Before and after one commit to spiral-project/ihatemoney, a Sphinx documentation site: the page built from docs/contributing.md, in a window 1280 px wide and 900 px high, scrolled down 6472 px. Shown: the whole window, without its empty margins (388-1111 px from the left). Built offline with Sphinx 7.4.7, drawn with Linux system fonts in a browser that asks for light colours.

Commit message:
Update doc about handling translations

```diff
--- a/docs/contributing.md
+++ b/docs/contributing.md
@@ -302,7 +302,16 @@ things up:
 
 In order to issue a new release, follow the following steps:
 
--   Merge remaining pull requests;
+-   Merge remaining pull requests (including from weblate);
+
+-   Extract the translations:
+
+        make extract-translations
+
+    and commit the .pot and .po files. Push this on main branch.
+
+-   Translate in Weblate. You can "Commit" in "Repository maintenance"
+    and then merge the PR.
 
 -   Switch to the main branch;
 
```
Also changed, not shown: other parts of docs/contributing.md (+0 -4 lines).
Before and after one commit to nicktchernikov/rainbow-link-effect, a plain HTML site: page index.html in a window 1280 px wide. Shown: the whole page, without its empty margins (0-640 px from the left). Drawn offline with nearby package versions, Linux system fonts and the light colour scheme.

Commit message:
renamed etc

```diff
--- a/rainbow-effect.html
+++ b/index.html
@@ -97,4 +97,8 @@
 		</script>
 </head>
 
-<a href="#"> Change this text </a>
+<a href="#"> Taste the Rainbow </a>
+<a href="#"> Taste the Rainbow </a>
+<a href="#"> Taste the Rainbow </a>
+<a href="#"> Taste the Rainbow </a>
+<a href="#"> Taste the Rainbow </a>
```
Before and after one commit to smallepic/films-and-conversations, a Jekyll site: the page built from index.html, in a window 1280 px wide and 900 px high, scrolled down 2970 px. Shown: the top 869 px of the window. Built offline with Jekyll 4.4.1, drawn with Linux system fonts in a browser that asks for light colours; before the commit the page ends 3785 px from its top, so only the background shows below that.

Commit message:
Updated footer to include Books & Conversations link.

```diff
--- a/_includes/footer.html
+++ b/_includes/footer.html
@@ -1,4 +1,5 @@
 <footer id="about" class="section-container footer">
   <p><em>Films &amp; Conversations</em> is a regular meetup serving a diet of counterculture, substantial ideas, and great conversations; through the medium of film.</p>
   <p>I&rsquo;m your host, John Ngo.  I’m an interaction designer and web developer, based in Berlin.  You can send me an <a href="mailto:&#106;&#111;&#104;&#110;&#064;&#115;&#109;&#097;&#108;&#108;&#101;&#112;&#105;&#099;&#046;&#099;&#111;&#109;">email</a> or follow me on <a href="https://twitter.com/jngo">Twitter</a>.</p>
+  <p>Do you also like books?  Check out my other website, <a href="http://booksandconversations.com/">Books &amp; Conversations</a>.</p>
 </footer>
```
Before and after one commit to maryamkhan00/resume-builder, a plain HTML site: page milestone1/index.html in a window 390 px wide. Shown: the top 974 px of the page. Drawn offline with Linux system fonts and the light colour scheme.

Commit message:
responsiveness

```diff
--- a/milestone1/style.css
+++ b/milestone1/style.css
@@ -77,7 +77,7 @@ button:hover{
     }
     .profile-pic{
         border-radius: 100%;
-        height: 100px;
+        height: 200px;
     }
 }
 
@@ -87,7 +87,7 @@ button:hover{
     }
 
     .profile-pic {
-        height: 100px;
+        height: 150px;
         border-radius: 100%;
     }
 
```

### What you are asked to do:
All of the material should be duplicated exactly.

### Response for this exercise:
Before and after one commit to spiral-project/ihatemoney, a Sphinx documentation site: the page built from docs/contributing.md, in a window 1280 px wide and 900 px high, scrolled down 6472 px. Shown: the whole window, without its empty margins (388-1111 px from the left). Built offline with Sphinx 7.4.7, drawn with Linux system fonts in a browser that asks for light colours.

Commit message:
Update doc about handling translations

```diff
--- a/docs/contributing.md
+++ b/docs/contributing.md
@@ -302,7 +302,16 @@ things up:
 
 In order to issue a new release, follow the following steps:
 
--   Merge remaining pull requests;
+-   Merge remaining pull requests (including from weblate);
+
+-   Extract the translations:
+
+        make extract-translations
+
+    and commit the .pot and .po files. Push this on main branch.
+
+-   Translate in Weblate. You can "Commit" in "Repository maintenance"
+    and then merge the PR.
 
 -   Switch to the main branch;
 
```
Also changed, not shown: other parts of docs/contributing.md (+0 -4 lines).
Before and after one commit to nicktchernikov/rainbow-link-effect, a plain HTML site: page index.html in a window 1280 px wide. Shown: the whole page, without its empty margins (0-640 px from the left). Drawn offline with nearby package versions, Linux system fonts and the light colour scheme.

Commit message:
renamed etc

```diff
--- a/rainbow-effect.html
+++ b/index.html
@@ -97,4 +97,8 @@
 		</script>
 </head>
 
-<a href="#"> Change this text </a>
+<a href="#"> Taste the Rainbow </a>
+<a href="#"> Taste the Rainbow </a>
+<a href="#"> Taste the Rainbow </a>
+<a href="#"> Taste the Rainbow </a>
+<a href="#"> Taste the Rainbow </a>
```
Before and after one commit to smallepic/films-and-conversations, a Jekyll site: the page built from index.html, in a window 1280 px wide and 900 px high, scrolled down 2970 px. Shown: the top 869 px of the window. Built offline with Jekyll 4.4.1, drawn with Linux system fonts in a browser that asks for light colours; before the commit the page ends 3785 px from its top, so only the background shows below that.

Commit message:
Updated footer to include Books & Conversations link.

```diff
--- a/_includes/footer.html
+++ b/_includes/footer.html
@@ -1,4 +1,5 @@
 <footer id="about" class="section-container footer">
   <p><em>Films &amp; Conversations</em> is a regular meetup serving a diet of counterculture, substantial ideas, and great conversations; through the medium of film.</p>
   <p>I&rsquo;m your host, John Ngo.  I’m an interaction designer and web developer, based in Berlin.  You can send me an <a href="mailto:&#106;&#111;&#104;&#110;&#064;&#115;&#109;&#097;&#108;&#108;&#101;&#112;&#105;&#099;&#046;&#099;&#111;&#109;">email</a> or follow me on <a href="https://twitter.com/jngo">Twitter</a>.</p>
+  <p>Do you also like books?  Check out my other website, <a href="http://booksandconversations.com/">Books &amp; Conversations</a>.</p>
 </footer>
```
Before and after one commit to maryamkhan00/resume-builder, a plain HTML site: page milestone1/index.html in a window 390 px wide. Shown: the top 974 px of the page. Drawn offline with Linux system fonts and the light colour scheme.

Commit message:
responsiveness

```diff
--- a/milestone1/style.css
+++ b/milestone1/style.css
@@ -77,7 +77,7 @@ button:hover{
     }
     .profile-pic{
         border-radius: 100%;
-        height: 100px;
+        height: 200px;
     }
 }
 
@@ -87,7 +87,7 @@ button:hover{
     }
 
     .profile-pic {
-        height: 100px;
+        height: 150px;
         border-radius: 100%;
     }
 
```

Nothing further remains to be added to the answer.